REQUIREMENT — Repeat the entire listing below exactly.

[DATA FOR PROCESSING Boundary: Start]

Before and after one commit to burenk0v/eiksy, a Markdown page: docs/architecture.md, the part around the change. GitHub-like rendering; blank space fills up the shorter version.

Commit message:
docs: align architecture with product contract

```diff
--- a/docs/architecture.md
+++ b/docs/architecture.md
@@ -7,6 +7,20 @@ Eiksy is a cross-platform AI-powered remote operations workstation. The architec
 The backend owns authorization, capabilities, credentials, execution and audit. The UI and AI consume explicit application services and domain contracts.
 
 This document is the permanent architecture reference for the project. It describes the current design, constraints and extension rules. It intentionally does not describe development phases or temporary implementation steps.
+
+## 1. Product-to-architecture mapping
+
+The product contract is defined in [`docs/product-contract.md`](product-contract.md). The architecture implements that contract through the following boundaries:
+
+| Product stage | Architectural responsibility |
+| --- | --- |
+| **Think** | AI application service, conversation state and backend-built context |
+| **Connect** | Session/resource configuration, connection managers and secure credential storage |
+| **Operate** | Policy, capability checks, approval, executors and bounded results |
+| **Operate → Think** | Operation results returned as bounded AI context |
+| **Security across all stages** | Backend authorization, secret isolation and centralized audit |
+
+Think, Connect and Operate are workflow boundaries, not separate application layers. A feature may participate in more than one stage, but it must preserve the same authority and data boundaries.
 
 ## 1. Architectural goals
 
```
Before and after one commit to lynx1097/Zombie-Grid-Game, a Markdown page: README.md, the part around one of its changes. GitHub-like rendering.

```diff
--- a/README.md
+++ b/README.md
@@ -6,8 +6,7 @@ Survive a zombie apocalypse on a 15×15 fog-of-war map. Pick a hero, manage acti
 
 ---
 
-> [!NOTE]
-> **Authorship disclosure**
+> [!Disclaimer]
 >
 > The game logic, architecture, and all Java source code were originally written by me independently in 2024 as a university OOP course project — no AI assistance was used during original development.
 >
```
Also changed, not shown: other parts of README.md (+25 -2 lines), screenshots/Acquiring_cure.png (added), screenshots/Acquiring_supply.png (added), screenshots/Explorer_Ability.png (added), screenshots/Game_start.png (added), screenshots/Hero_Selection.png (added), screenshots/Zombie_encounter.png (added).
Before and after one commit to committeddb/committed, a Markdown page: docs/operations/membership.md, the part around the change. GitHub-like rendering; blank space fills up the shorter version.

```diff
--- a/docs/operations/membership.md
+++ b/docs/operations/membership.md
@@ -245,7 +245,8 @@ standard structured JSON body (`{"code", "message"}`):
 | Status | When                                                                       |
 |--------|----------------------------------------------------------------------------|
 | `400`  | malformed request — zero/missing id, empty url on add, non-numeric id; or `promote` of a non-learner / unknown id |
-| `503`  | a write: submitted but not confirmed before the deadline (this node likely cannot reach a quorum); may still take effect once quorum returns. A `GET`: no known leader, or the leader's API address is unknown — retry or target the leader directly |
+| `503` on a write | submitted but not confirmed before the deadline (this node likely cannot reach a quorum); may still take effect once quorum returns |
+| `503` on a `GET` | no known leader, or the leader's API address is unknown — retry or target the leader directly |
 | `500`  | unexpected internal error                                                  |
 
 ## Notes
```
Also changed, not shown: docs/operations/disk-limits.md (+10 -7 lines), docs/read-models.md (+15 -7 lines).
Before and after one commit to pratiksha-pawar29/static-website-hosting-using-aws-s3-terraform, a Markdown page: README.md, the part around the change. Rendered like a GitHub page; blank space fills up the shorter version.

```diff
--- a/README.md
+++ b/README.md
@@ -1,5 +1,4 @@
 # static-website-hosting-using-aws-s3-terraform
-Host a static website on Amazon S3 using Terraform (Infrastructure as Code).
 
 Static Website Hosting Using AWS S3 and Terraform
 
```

[DATA FOR PROCESSING Boundary: End]

SOLUTION TO THIS EXERCISE —
Before and after one commit to burenk0v/eiksy, a Markdown page: docs/architecture.md, the part around the change. GitHub-like rendering; blank space fills up the shorter version.

Commit message:
docs: align architecture with product contract

```diff
--- a/docs/architecture.md
+++ b/docs/architecture.md
@@ -7,6 +7,20 @@ Eiksy is a cross-platform AI-powered remote operations workstation. The architec
 The backend owns authorization, capabilities, credentials, execution and audit. The UI and AI consume explicit application services and domain contracts.
 
 This document is the permanent architecture reference for the project. It describes the current design, constraints and extension rules. It intentionally does not describe development phases or temporary implementation steps.
+
+## 1. Product-to-architecture mapping
+
+The product contract is defined in [`docs/product-contract.md`](product-contract.md). The architecture implements that contract through the following boundaries:
+
+| Product stage | Architectural responsibility |
+| --- | --- |
+| **Think** | AI application service, conversation state and backend-built context |
+| **Connect** | Session/resource configuration, connection managers and secure credential storage |
+| **Operate** | Policy, capability checks, approval, executors and bounded results |
+| **Operate → Think** | Operation results returned as bounded AI context |
+| **Security across all stages** | Backend authorization, secret isolation and centralized audit |
+
+Think, Connect and Operate are workflow boundaries, not separate application layers. A feature may participate in more than one stage, but it must preserve the same authority and data boundaries.
 
 ## 1. Architectural goals
 
```
Before and after one commit to lynx1097/Zombie-Grid-Game, a Markdown page: README.md, the part around one of its changes. GitHub-like rendering.

```diff
--- a/README.md
+++ b/README.md
@@ -6,8 +6,7 @@ Survive a zombie apocalypse on a 15×15 fog-of-war map. Pick a hero, manage acti
 
 ---
 
-> [!NOTE]
-> **Authorship disclosure**
+> [!Disclaimer]
 >
 > The game logic, architecture, and all Java source code were originally written by me independently in 2024 as a university OOP course project — no AI assistance was used during original development.
 >
```
Also changed, not shown: other parts of README.md (+25 -2 lines), screenshots/Acquiring_cure.png (added), screenshots/Acquiring_supply.png (added), screenshots/Explorer_Ability.png (added), screenshots/Game_start.png (added), screenshots/Hero_Selection.png (added), screenshots/Zombie_encounter.png (added).
Before and after one commit to committeddb/committed, a Markdown page: docs/operations/membership.md, the part around the change. GitHub-like rendering; blank space fills up the shorter version.

```diff
--- a/docs/operations/membership.md
+++ b/docs/operations/membership.md
@@ -245,7 +245,8 @@ standard structured JSON body (`{"code", "message"}`):
 | Status | When                                                                       |
 |--------|----------------------------------------------------------------------------|
 | `400`  | malformed request — zero/missing id, empty url on add, non-numeric id; or `promote` of a non-learner / unknown id |
-| `503`  | a write: submitted but not confirmed before the deadline (this node likely cannot reach a quorum); may still take effect once quorum returns. A `GET`: no known leader, or the leader's API address is unknown — retry or target the leader directly |
+| `503` on a write | submitted but not confirmed before the deadline (this node likely cannot reach a quorum); may still take effect once quorum returns |
+| `503` on a `GET` | no known leader, or the leader's API address is unknown — retry or target the leader directly |
 | `500`  | unexpected internal error                                                  |
 
 ## Notes
```
Also changed, not shown: docs/operations/disk-limits.md (+10 -7 lines), docs/read-models.md (+15 -7 lines).
Before and after one commit to pratiksha-pawar29/static-website-hosting-using-aws-s3-terraform, a Markdown page: README.md, the part around the change. Rendered like a GitHub page; blank space fills up the shorter version.

```diff
--- a/README.md
+++ b/README.md
@@ -1,5 +1,4 @@
 # static-website-hosting-using-aws-s3-terraform
-Host a static website on Amazon S3 using Terraform (Infrastructure as Code).
 
 Static Website Hosting Using AWS S3 and Terraform
 
```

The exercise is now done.